The Porta Pi Arcade runs on RetroPie with Retrogame and some altered config files best for the Porta Pi Arcade. This gives it the function and feel of a true mini arcade. The biggest change from the raw Retropie image is Retrogame which enables the GPIO's to accept inputs and the RPi see's them as keyboard inputs. Retrogame is coded by Adafruit.
The versions below have been renamed to reflect the version releases of Retropie. All these images have Retrogame+Retropie in a turn-key setup meant for GPIO arcade setups, like the Porta Pi Arcade.
RetroPie and Retrogame credit goes to their respective authors and contributors, not me.
Download the image below to try it for yourself. If you like the image, please considering purchasing a kit to make the most out of it. Also consider donating to RetroPie.org. They rock.
READ ME FIRST:
Is this your Pi with 26 GPIOs?
If you are using these images on a RPi 1 model B (shown on the left) and not a Pi 1 B+ , PiZero, Pi 2 or Pi 3 you must remove the extra GPIO lines (player two controls) in the retrogame.c file and recompile. Again, if your raspberry pi has only 26 GPIOs, you need to go here to see how that's done.
If you're raspberry Pi has 40 GPIOs all is good.
I reccomend using a Pi 3.
And remember: I, nor Retro Built Games provides any warrenty or guarantee for this software. Use at your own risk.
Troubleshooting: If you have issues with an image please consult the help sections to attempt a solution. Emailing me with "___ does't work" won't warrent a reply. I'd love to help everyone, but I cannot.
The best place to find solutions is the at the Retropie Forums
For Windows Users:
You will need Win32DiskImager to mount the image. You should download it.
Use an 8GB SD card or larger. Some 4GB SD cards will work (SanDisk, but some brands have slightly smaller amount of sectors making their 4GB just a tiny bit smaller (Kingston for example) than my 4GB image. My image was made on a 4GB Sandisk btw.
If you're using an SD that was previously used for something else (it's not fresh out of the package) I HIGHLY reccomend formatting it before mounting the image. When I say format, I mean more than just the Quick Format untility in Windows. You need to overrwite each sector to clear out any residiual data. This also helps fix issues when re-installing/ overwriting Raspberry Pi images on top of eachother- in case one image becomes corrupted or unstable and you install the same vanilla image (reformat for best results).
If using a brand-new SD card, skip these two steps.
A) Download/install SD Formatter tool.
B) Format using the Options: FULL=Overwrite and ADJUST SIZE = ON
Depending on the size and class of the SD card (class 4=slow, class 10=fast), the format may take 5-20+ minutes.

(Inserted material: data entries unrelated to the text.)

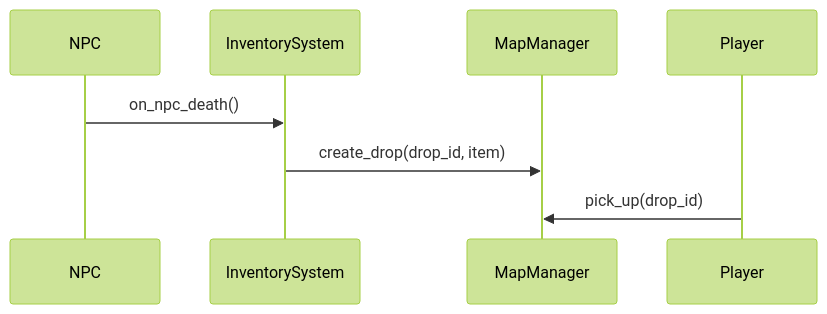
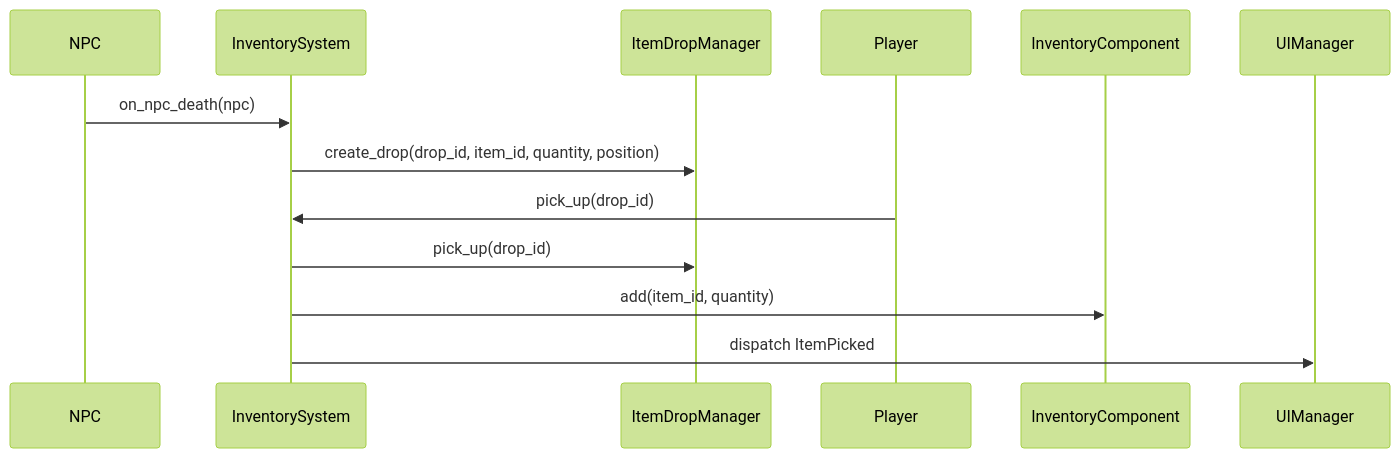
One commit to gabriel-klettur/RogueLike changed the second of 2 diagrams in docs/developer_guide/Inventario.md. Above: the diagram before and after it, drawn with Mermaid (forest theme). The commit also changed other lines of this file and 6 other files, not shown here.

````diff
--- a/docs/developer_guide/Inventario.md
+++ b/docs/developer_guide/Inventario.md
@@ -373,6 +373,9 @@
 ```mermaid
 sequenceDiagram
-    NPC->>InventorySystem: on_npc_death()
-    InventorySystem->>MapManager: create_drop(drop_id, item)
-    Player->>MapManager: pick_up(drop_id)
+    NPC->>InventorySystem: on_npc_death(npc)
+    InventorySystem->>ItemDropManager: create_drop(drop_id, item_id, quantity, position)
+    Player->>InventorySystem: pick_up(drop_id)
+    InventorySystem->>ItemDropManager: pick_up(drop_id)
+    InventorySystem->>InventoryComponent: add(item_id, quantity)
+    InventorySystem->>UIManager: dispatch ItemPicked
 ```
````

When the format is complete, open Win32 Disk Imager.
1) Select the image (Porta Piv2.1 in this case) you want to write to the SD card. (if you downloaded the image unzip it first).
2) Select the device/ drive letter, (this is the USB SD card reader with SD card plugged in). Make absolutely sure this the correct drive letter. If you have an external HDD plugged in and select it accidently, all its data will be forever lost if you continue.
3) Click "Write". Unplug the device when it's complete ( it will take some time- enough time to make a sandwich). You now have a bootable SD card for your Raspberry Pi!